Upon entry it was clear that this wasn’t going to be the small-scale, trimmed-beard stroking affair we initially anticipated, with high energy in the room which had around 400 people inside as queues stretched around the corner. Having already reached for my phone on several occasions in the first 20 minutes of being separated, it was a stark reminder of the woeful habits that owning these devices have instilled within us. But for the first time in a very long time here was a room full of music enthusiasts enjoying music without a selfie in sight. No photos, no videos, no texts, no Facebook, no Twitter, no Tinder, no Vine, no Happn, no Grindr, no Sky Sports News, and lots of people rediscovering the art of conversation. It would be great to see this kind of policy enforced on more events like this, but the process of returning 600-odd handsets at the end of the night did turn out to be a bit of a lengthy headache for those involved.

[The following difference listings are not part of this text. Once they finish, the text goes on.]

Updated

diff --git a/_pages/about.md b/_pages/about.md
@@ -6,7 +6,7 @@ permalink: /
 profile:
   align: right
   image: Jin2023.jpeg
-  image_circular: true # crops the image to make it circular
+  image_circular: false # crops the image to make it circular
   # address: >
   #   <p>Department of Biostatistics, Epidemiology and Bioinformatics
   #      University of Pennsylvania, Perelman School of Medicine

After a first listen, albeit through a pretty muddy soundsystem, this appears to be the most accessible and danceable Aphex Twin album yet. Throughout it’s entirety it felt like a retrospective look back at all the different musical phases his career has traversed through, a ‘best of’ album of sorts, but with completely unheard material. Although we probably could have spent more time attentively note-taking to give you a more detailed description, we got caught up in the excitement and were busy dancing and excitedly chatting like 16 year olds hearing RDJ’s music for the first time all over again. But ‘Syro’ sounded like it had it all: ambient spine-chilling intros, frantic breakbeats, chunky squarewave basslines, vocoders, sci-fi chords, comedy, atmospheric piano outro – pretty sure there were even some bongos in the mix towards the start. There was a feeling throughout the first listen that he was doing less fucking around then we’re used to, letting musical ideas develop and taking fewer dramatic left-turns. It even felt quite disciplined at times – by his standards anyway. Needless to say this album is full of jaw-droppingly stunning moments that seemed to become heftier and more acidic as it progressed. It’s hard to say much more on just one listen but we’re looking forward to getting it on the headphones and seeing how ‘Syro’ shapes up over the coming weeks, months and years. Full album review to follow.

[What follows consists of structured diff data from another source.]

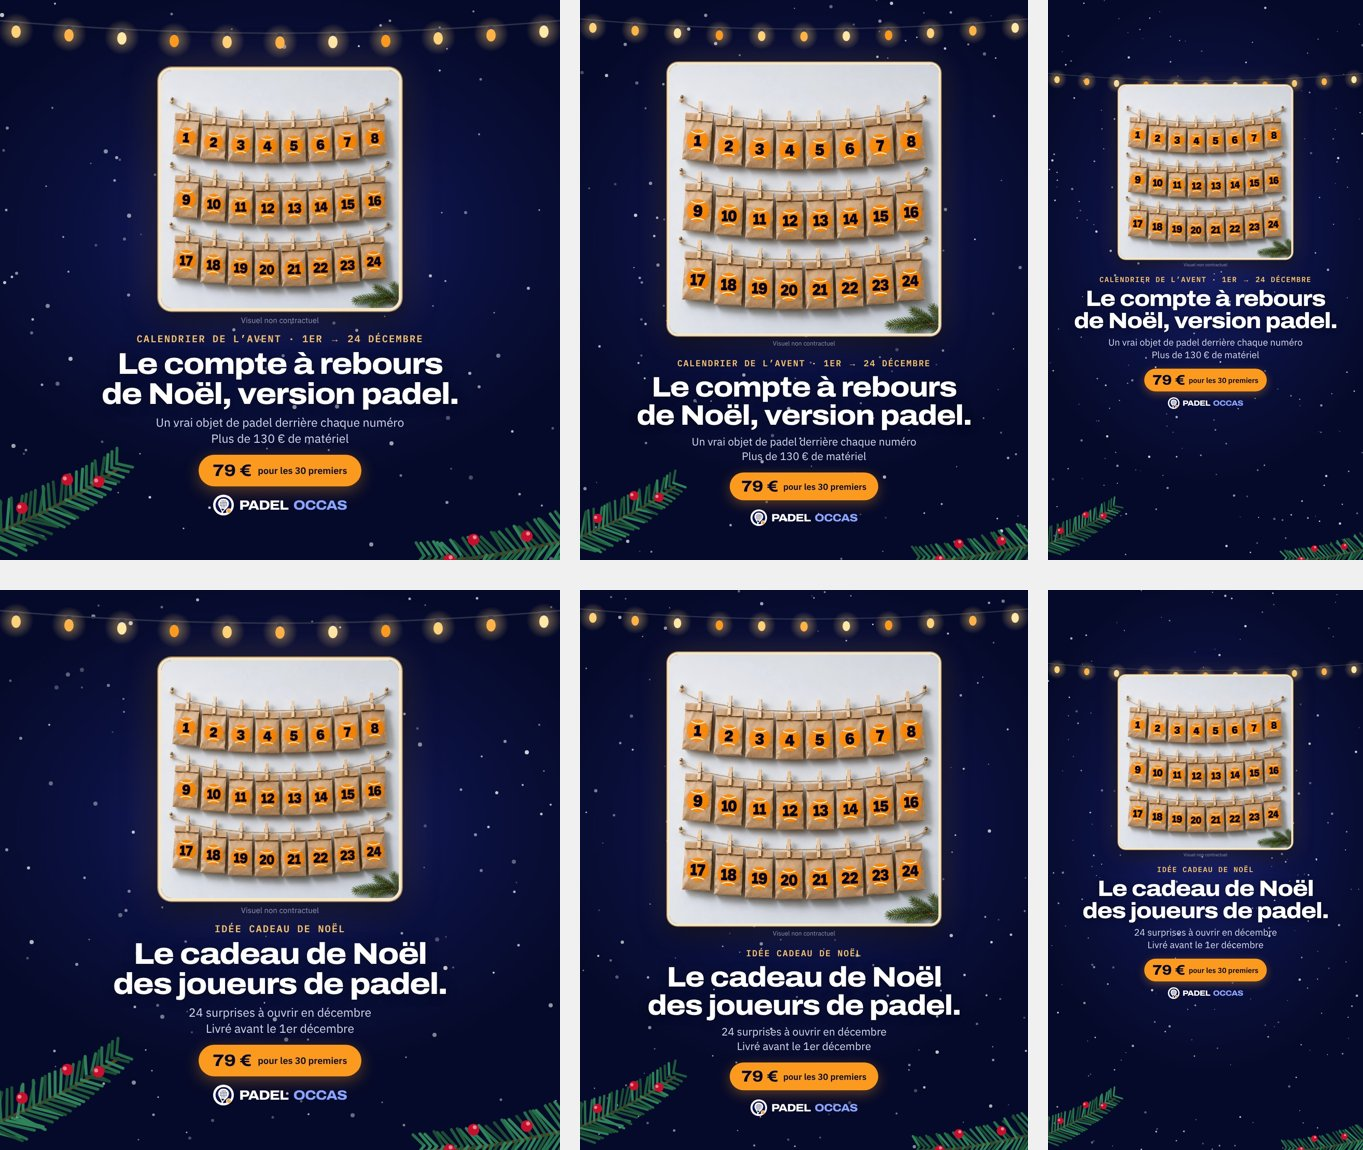
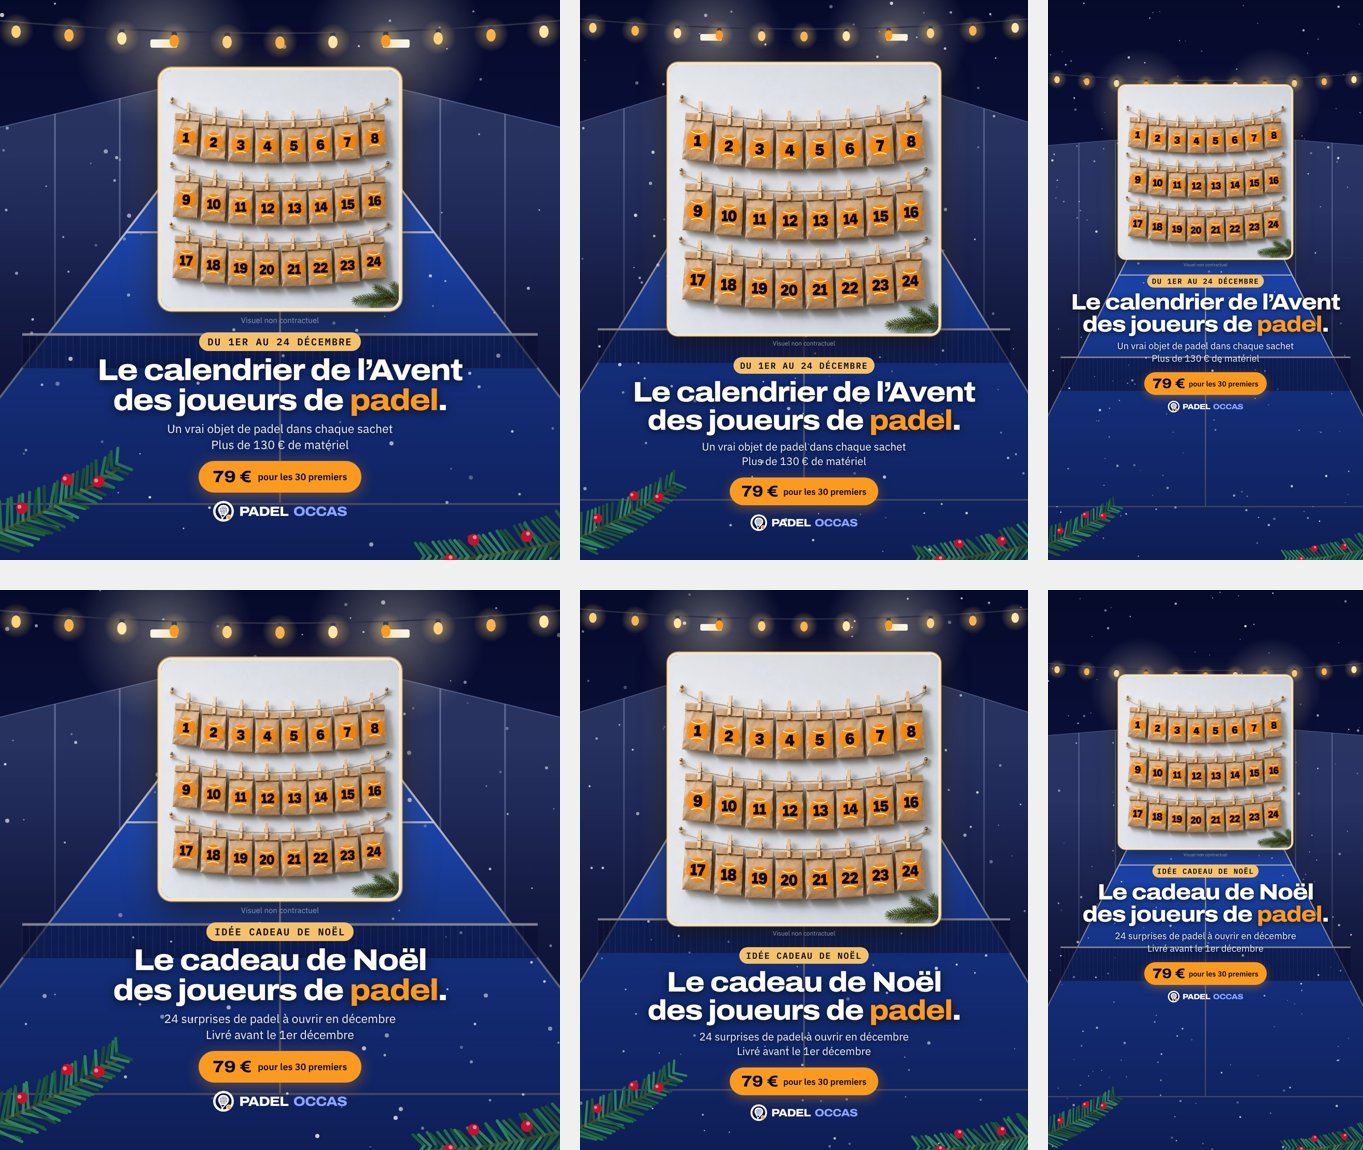
Pubs Meta — décor terrain de padel, titres centrés sur le padel ; prompts OpenArt sur un terrain
Claude-Session: https://claude.ai/code/session_019D3zZFY3edwsYLJmSPcafF

diff --git a/pubs-meta/source/gen_pubs2.py b/pubs-meta/source/gen_pubs2.py
@@ -2,8 +2,8 @@ import sys, random
 P=sys.argv[1]
 random.seed(12)
 angles={
- 'pour-vous':{'eyebrow':'Calendrier de l’Avent · 1er → 24 décembre','titre':'Le compte à rebours<br>de Noël, version padel.','sous':'Un vrai objet de padel derrière chaque numéro<br>Plus de 130&nbsp;€ de matériel'},
- 'cadeau':{'eyebrow':'Idée cadeau de Noël','titre':'Le cadeau de Noël<br>des joueurs de padel.','sous':'24 surprises à ouvrir en décembre<br>Livré avant le 1er&nbsp;décembre'},
+ 'pour-vous':{'eyebrow':'Du 1er au 24 décembre','titre':'Le calendrier de l’Avent<br>des joueurs de <span class="p">padel</span>.','sous':'Un vrai objet de padel dans chaque sachet<br>Plus de 130&nbsp;€ de matériel'},
+ 'cadeau':{'eyebrow':'Idée cadeau de Noël','titre':'Le cadeau de Noël<br>des joueurs de <span class="p">padel</span>.','sous':'24 surprises de padel à ouvrir en décembre<br>Livré avant le 1er&nbsp;décembre'},
 }
 formats={'carre':(1080,1080),'4x5':(1080,1350),'story':(1080,1920)}
 sizes={
@@ -42,20 +42,57 @@ def sprig(x,y,scale,rot,flip=1):
     for (bx,by) in [(70,-28),(150,-48),(195,-30)]:
         g+=f'<circle cx="{bx}" cy="{by}" r="9" fill="#C8102E"/><circle cx="{bx-3}" cy="{by-3}" r="3" fill="#fff" opacity=".5"/>'
     return g+'</g>'
+def court(w,h,hz):
+    # sol bleu en perspective, lignes blanches, vitres latérales, filet, projecteurs
+    cx=w/2; top_w=w*0.34; bot_w=w*1.5; y0=hz; y1=h+40
+    def X(t,side): # t : 0 en haut, 1 en bas ; side -1 / +1
+        half=top_w/2+(bot_w/2-top_w/2)*t
+        return cx+side*half
+    s=f'<defs><linearGradient id="sol" x1="0" y1="0" x2="0" y2="1"><stop offset="0" stop-color="#1D4FC4"/><stop offset="1" stop-color="#2F6BFF"/></linearGradient>'
+    s+='<linearGradient id="vitre" x1="0" y1="0" x2="0" y2="1"><stop offset="0" stop-color="#9FC0FF" stop-opacity=".22"/><stop offset="1" stop-color="#9FC0FF" stop-opacity=".06"/></linearGradient>'
+    s+='<linearGradient id="voile" x1="0" y1="0" x2="0" y2="1"><stop offset="0" stop-color="#060A2A" stop-opacity="0"/><stop offset=".45" stop-color="#060A2A" stop-opacity=".55"/><stop offset="1" stop-color="#060A2A" stop-opacity=".82"/></linearGradient>'
+    s+='<radialGradient id="spot"><stop offset="0" stop-color="#FFF6DA" stop-opacity=".95"/><stop offset="1" stop-color="#FFF6DA" stop-opacity="0"/></radialGradient></defs>'
+    # mur du fond (vitre) + sol
+    s+=f'<rect x="{X(0,-1):.0f}" y="{y0-h*0.13:.0f}" width="{top_w:.0f}" height="{h*0.13:.0f}" fill="url(#vitre)" stroke="#BFD3FF" stroke-opacity=".35" stroke-width="2"/>'
+    s+=f'<path d="M{X(0,-1):.0f} {y0} L{X(0,1):.0f} {y0} L{X(1,1):.0f} {y1} L{X(1,-1):.0f} {y1} Z" fill="url(#sol)"/>'
+    # vitres latérales
+    for side in (-1,1):
+        s+=f'<path d="M{X(0,side):.0f} {y0} L{X(0,side):.0f} {y0-h*0.13:.0f} L{X(1,side)+side*0:.0f} {y1-h*0.75:.0f} L{X(1,side):.0f} {y1} Z" fill="url(#vitre)" stroke="#BFD3FF" stroke-opacity=".3" stroke-width="2"/>'
+        for k in range(1,5):
+            t=k/5; xa=X(t,side); ya=y0+(y1-y0)*t
+            s+=f'<line x1="{xa:.0f}" y1="{ya:.0f}" x2="{xa:.0f}" y2="{ya-(h*0.13+(h*0.75-h*0.13)*t):.0f}" stroke="#C9D7F5" stroke-opacity=".35" stroke-width="3"/>'
+    # lignes du terrain
+    ln='stroke="#FFFFFF" stroke-opacity=".85" stroke-width="4" fill="none"'
+    s+=f'<path d="M{X(0,-1):.0f} {y0} L{X(1,-1):.0f} {y1} M{X(0,1):.0f} {y0} L{X(1,1):.0f} {y1}" {ln}/>'
+    for t in (0.18,0.82):
+        ya=y0+(y1-y0)*t; s+=f'<line x1="{X(t,-1):.0f}" y1="{ya:.0f}" x2="{X(t,1):.0f}" y2="{ya:.0f}" {ln}/>'
+    s+=f'<line x1="{cx:.0f}" y1="{y0+(y1-y0)*0.18:.0f}" x2="{cx:.0f}" y2="{y0+(y1-y0)*0.82:.0f}" {ln}/>'
+    # filet
+    tn=0.5; yn=y0+(y1-y0)*tn; xl=X(tn,-1); xr=X(tn,1); nh=h*0.06
+    s+=f'<rect x="{xl:.0f}" y="{yn-nh:.0f}" width="{xr-xl:.0f}" height="{nh:.0f}" fill="#0A0F33" fill-opacity=".55"/>'
+    for i in range(0,int((xr-xl)/14)): s+=f'<line x1="{xl+i*14:.0f}" y1="{yn-nh:.0f}" x2="{xl+i*14:.0f}" y2="{yn:.0f}" stroke="#E8EEFF" stroke-opacity=".25" stroke-width="1"/>'
+    s+=f'<line x1="{xl:.0f}" y1="{yn-nh:.0f}" x2="{xr:.0f}" y2="{yn-nh:.0f}" stroke="#FFFFFF" stroke-width="5"/>'
+    # projecteurs
+    for fx in (X(0,-1)-40, X(0,1)+40):
+        s+=f'<circle cx="{fx:.0f}" cy="{y0-h*0.2:.0f}" r="{w*0.16:.0f}" fill="url(#spot)" opacity=".35"/><rect x="{fx-26:.0f}" y="{y0-h*0.2-8:.0f}" width="52" height="16" rx="4" fill="#F7F3E6"/>'
+    # voile sombre pour la lisibilité du texte
+    s+=f'<rect x="0" y="{y0:.0f}" width="{w}" height="{h-y0+40:.0f}" fill="url(#voile)"/>'
+    return s
 CSS='''@font-face{font-family:Archivo;src:url(archivo.woff2);font-weight:400 900;font-stretch:62% 125%}
 @font-face{font-family:PlexMono;src:url(plexmono.woff2);font-weight:600}
 @font-face{font-family:PlexSans;src:url(plexsans.woff2);font-weight:400 700}
 *{box-sizing:border-box;margin:0}html,body{width:{w}px;height:{h}px;overflow:hidden;background:#060A2A}
-.c{position:relative;width:{w}px;height:{h}px;background:radial-gradient(ellipse 75% 55% at 50% 42%,#1B2470 0%,#0B1140 45%,#060A2A 80%);overflow:hidden}
+.c{position:relative;width:{w}px;height:{h}px;background:linear-gradient(#060A2A,#0B1140 40%,#060A2A);overflow:hidden}
 svg.deco{position:absolute;inset:0;z-index:1}
 .in{position:relative;z-index:2;padding-top:{top}px;display:flex;flex-direction:column;align-items:center}
 .photo{width:{ph}px;height:{ph}px;border-radius:26px;overflow:hidden;border:6px solid #F5E6C8;box-shadow:0 0 0 2px rgba(245,194,107,.6),0 22px 60px rgba(0,0,0,.55),0 0 80px rgba(255,190,90,.18);flex:none}
 .photo img{width:100%;height:100%;object-fit:cover;display:block}
 .nc{margin-top:8px;font-family:PlexSans;font-size:15px;color:#8C93B0}
 .txt{text-align:center;margin-top:{gap}px;padding:0 50px}
-.eyebrow{font-family:PlexMono;font-weight:600;font-size:{eb}px;letter-spacing:.1em;text-transform:uppercase;color:#F5C26B}
-h1{font-family:Archivo;font-weight:800;font-variation-settings:"wdth" 112;font-size:{t}px;line-height:1;letter-spacing:-.03em;color:#fff;margin:{m1}px 0 {m2}px;text-shadow:0 2px 24px rgba(0,0,0,.4)}
-.sous{font-family:PlexSans;font-size:{s}px;line-height:1.35;color:#D5DAEC}
+.eyebrow{display:inline-block;font-family:PlexMono;font-weight:600;font-size:{eb}px;letter-spacing:.1em;text-transform:uppercase;color:#060A2A;background:#F5C26B;border-radius:999px;padding:6px 16px}
+h1{font-family:Archivo;font-weight:800;font-variation-settings:"wdth" 112;font-size:{t}px;line-height:1;letter-spacing:-.03em;color:#fff;margin:{m1}px 0 {m2}px;text-shadow:0 3px 18px rgba(0,0,0,.7)}
+h1 .p{color:#FC9A20}
+.sous{font-family:PlexSans;font-size:{s}px;line-height:1.35;color:#EEF1FA;text-shadow:0 2px 10px rgba(0,0,0,.7)}
 .prix{display:inline-flex;align-items:center;gap:12px;margin-top:{m3}px;background:#FC9A20;color:#060A2A;border-radius:999px;padding:13px 28px;font-family:Archivo;font-weight:800;font-variation-settings:"wdth" 112;font-size:{p}px;box-shadow:0 8px 30px rgba(252,154,32,.35)}
 .prix small{font-family:PlexSans;font-weight:600;font-size:{ps}px}
 .logo{margin-top:{lg}px;display:flex;align-items:center;gap:10px;font-family:Archivo;font-weight:800;font-variation-settings:"wdth" 112;font-size:26px;letter-spacing:-.045em;color:#fff}
@@ -66,7 +103,7 @@ for a,tx in angles.items():
         for k,v in d.items(): css=css.replace('{'+k+'}',str(v))
         gy={'carre':38,'4x5':44,'story':250}[f]
         deco=f'''<svg class="deco" viewBox="0 0 {w} {h}" width="{w}" height="{h}"><defs><radialGradient id="halo"><stop offset="0" stop-color="#FFD27A" stop-opacity=".9"/><stop offset="1" stop-color="#FFD27A" stop-opacity="0"/></radialGradient></defs>
-{snow(w,h,int(w*h/9000))}{garland(w,gy,26,11)}
+{court(w,h,{'carre':300,'4x5':360,'story':720}[f])}{snow(w,h,int(w*h/11000))}{garland(w,gy,26,11)}
 {sprig(-30,h-40,1.25,-18)}{sprig(w+30,h-40,1.25,-18,-1)}</svg>'''
         html=f'''<!doctype html><html lang="fr"><head><meta charset="utf-8"><style>{css}</style></head><body><div class="c">{deco}<div class="in">
 <div class="photo"><img src="calendrier.jpg" alt=""></div><div class="nc">Visuel non contractuel</div>

diff --git a/pubs-meta/prompts-openart.md b/pubs-meta/prompts-openart.md
@@ -6,7 +6,7 @@ Dans OpenArt, choisis **Image to Video**, importe `source/calendrier.jpg` (ta ph
 
 Prompt :
 
-> Slow cinematic push-in on a handmade advent calendar hanging on a light wall: 24 kraft paper bags with orange padel-ball stickers numbered 1 to 24, held by wooden pegs on jute strings. Warm golden fairy lights gently twinkle above the calendar, soft snowflakes drift slowly in front of the camera, a pine branch in the bottom corner sways slightly. Cozy Christmas evening atmosphere, warm soft light, shallow depth of field. The bags and numbers stay perfectly still and sharp. No people, no hands, no text, no logos.
+> Slow cinematic push-in on a handmade advent calendar hanging on the glass wall of an indoor padel court at night, blue court floor and white lines visible below: 24 kraft paper bags with orange padel-ball stickers numbered 1 to 24, held by wooden pegs on jute strings. Warm golden fairy lights gently twinkle above the calendar, soft snowflakes drift slowly in front of the camera, a pine branch in the bottom corner sways slightly. Cozy Christmas evening atmosphere, warm soft light, shallow depth of field. The bags and numbers stay perfectly still and sharp. No people, no hands, no text, no logos.
 
 Si l'outil a un champ « negative prompt » :
 
@@ -14,11 +14,13 @@ Si l'outil a un champ « negative prompt » :
 
 **À vérifier** : les numéros ne doivent pas se déformer pendant la vidéo. Si ça arrive, relance avec un mouvement plus faible (« very subtle camera movement »).
 
-## 2. Image d'ambiance de Noël (pour remplacer la photo sur fond gris)
+## 2. Image d'ambiance : le calendrier sur un terrain de padel décoré pour Noël
+
+Pas de raquette ni de balles dans l'image : les gens croiraient qu'elles sont dans le calendrier.
 
 Choisis **Text to Image** ou **Image to Image** avec ta photo, format **4:5**.
 
-> Realistic lifestyle product photo, cozy Christmas living room in the evening. A handmade advent calendar hangs on a warm beige wall: 24 kraft paper bags with folded tops, held by light wooden clothespins on three jute strings, 8 bags per string. Each bag has a round orange padel-ball sticker (#FC9A20) with curved white seams and a bold navy number (#060A2A), numbers 1 to 24, each exactly once. Next to it, a decorated Christmas tree with warm golden fairy lights, soft bokeh, a padel racket leaning against a wooden sideboard below the calendar. Warm, soft, inviting light, high detail, sharp numbers. No people, no brand logos, no other text.
+> Realistic lifestyle photo, indoor padel court at night decorated for Christmas: blue court floor with white lines, glass walls, the net in the background, warm golden fairy lights along the top of the glass walls, a small decorated Christmas tree in the corner of the court. A handmade advent calendar hangs on the glass wall: 24 kraft paper bags with folded tops, held by light wooden clothespins on three jute strings, 8 bags per string. Each bag has a round orange padel-ball sticker (#FC9A20) with curved white seams and a bold navy number (#060A2A), numbers 1 to 24, each exactly once. Soft bokeh from the court floodlights. Warm, soft, inviting light, high detail, sharp numbers. No people, no brand logos, no other text.
 
 ## Ensuite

For now, Richard D. James, take a bow.
‘Syro’ is out 22nd September on Warp. You can pre-order it here.